Could you filter the records below and return each line that holds "rectangle"?

Collected data
+ + +

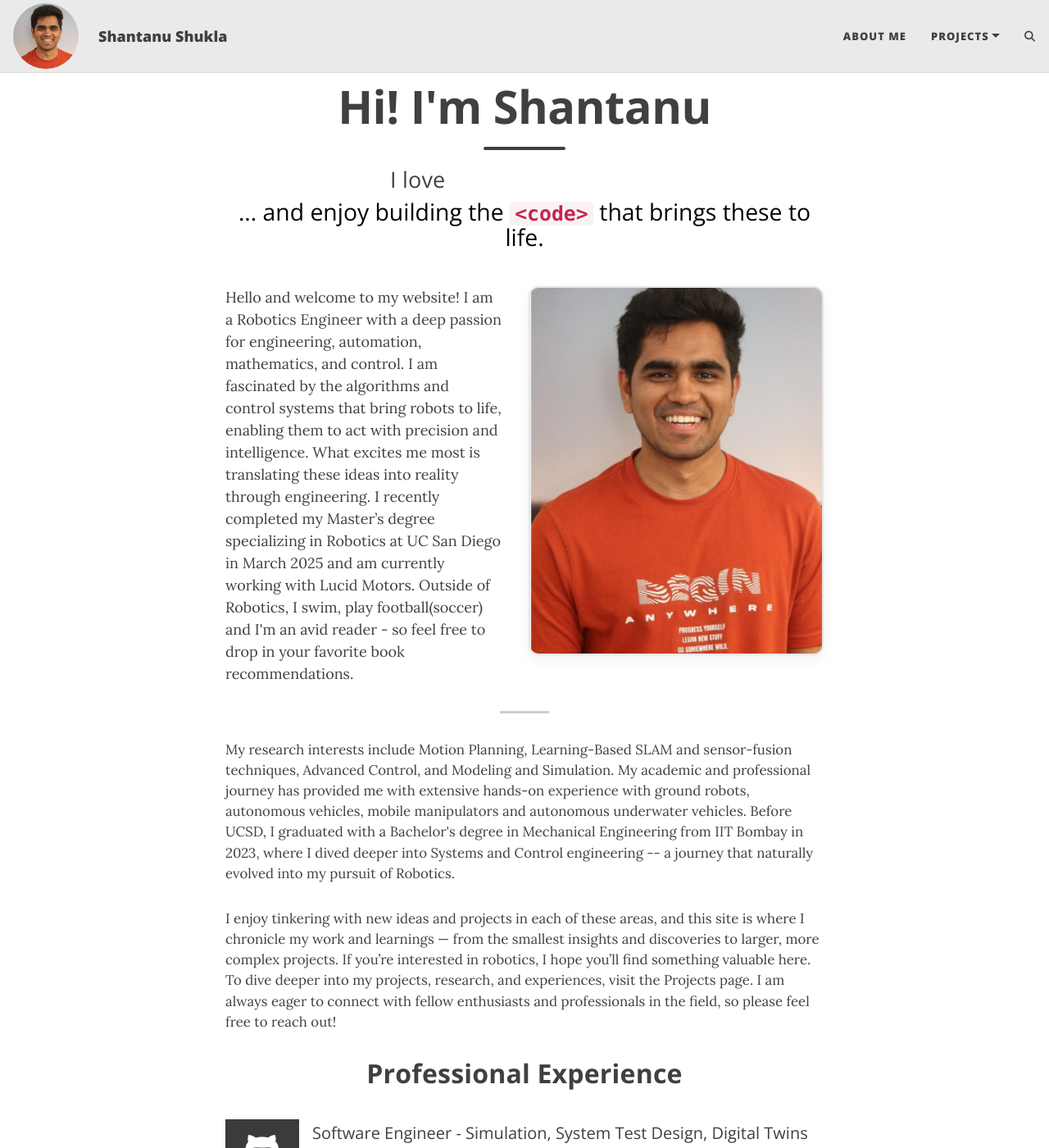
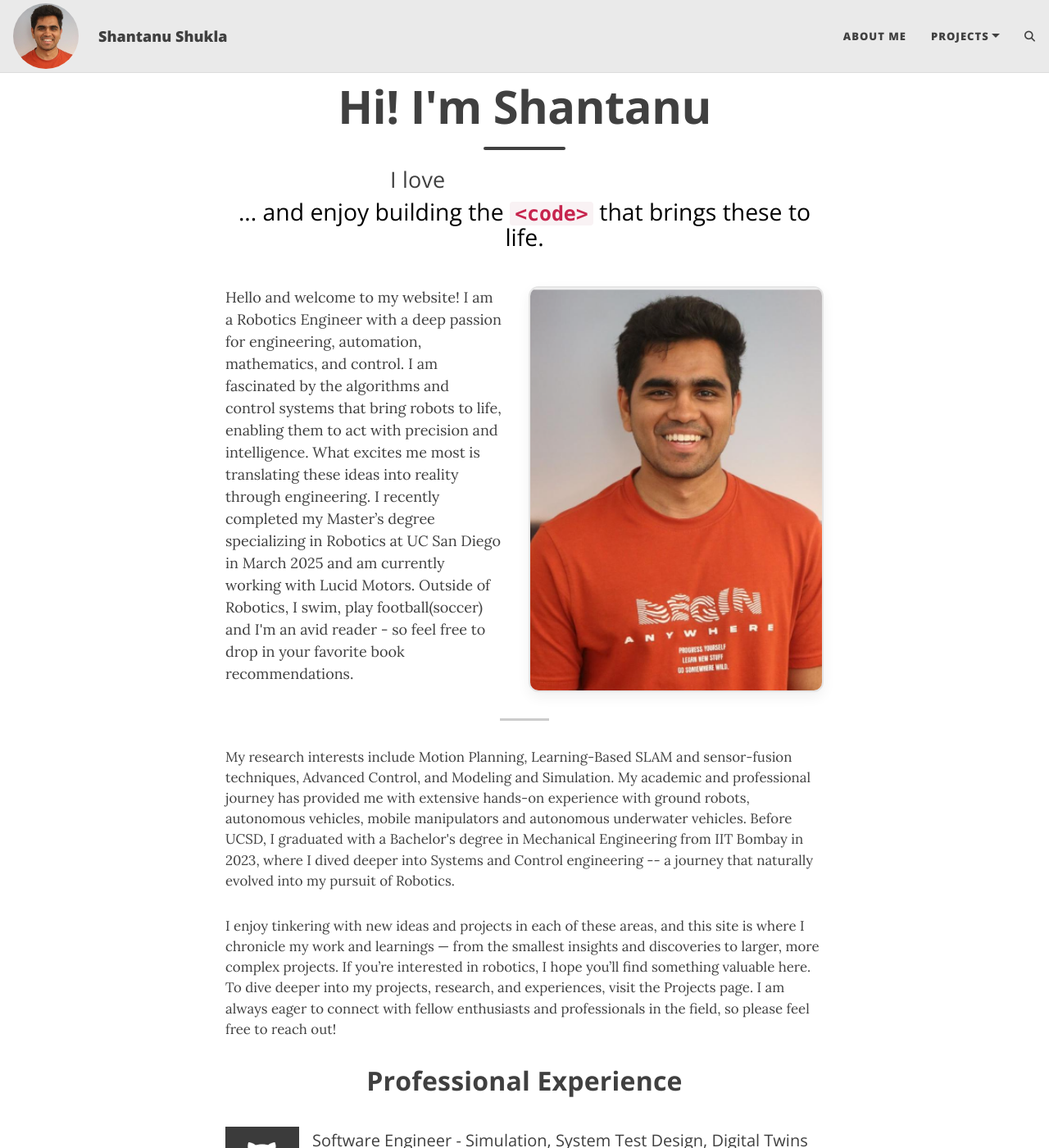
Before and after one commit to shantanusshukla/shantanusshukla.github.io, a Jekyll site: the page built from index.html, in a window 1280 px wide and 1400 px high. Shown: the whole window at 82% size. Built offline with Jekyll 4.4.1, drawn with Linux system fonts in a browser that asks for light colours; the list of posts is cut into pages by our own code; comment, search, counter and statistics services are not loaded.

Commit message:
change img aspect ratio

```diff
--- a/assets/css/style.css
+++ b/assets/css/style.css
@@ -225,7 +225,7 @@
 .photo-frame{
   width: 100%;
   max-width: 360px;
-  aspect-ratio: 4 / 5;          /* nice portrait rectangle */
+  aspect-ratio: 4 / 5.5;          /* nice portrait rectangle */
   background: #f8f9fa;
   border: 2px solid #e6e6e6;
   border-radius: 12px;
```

+ + +

▶ _Task answer_
-  aspect-ratio: 4 / 5;          /* nice portrait rectangle */
+  aspect-ratio: 4 / 5.5;          /* nice portrait rectangle */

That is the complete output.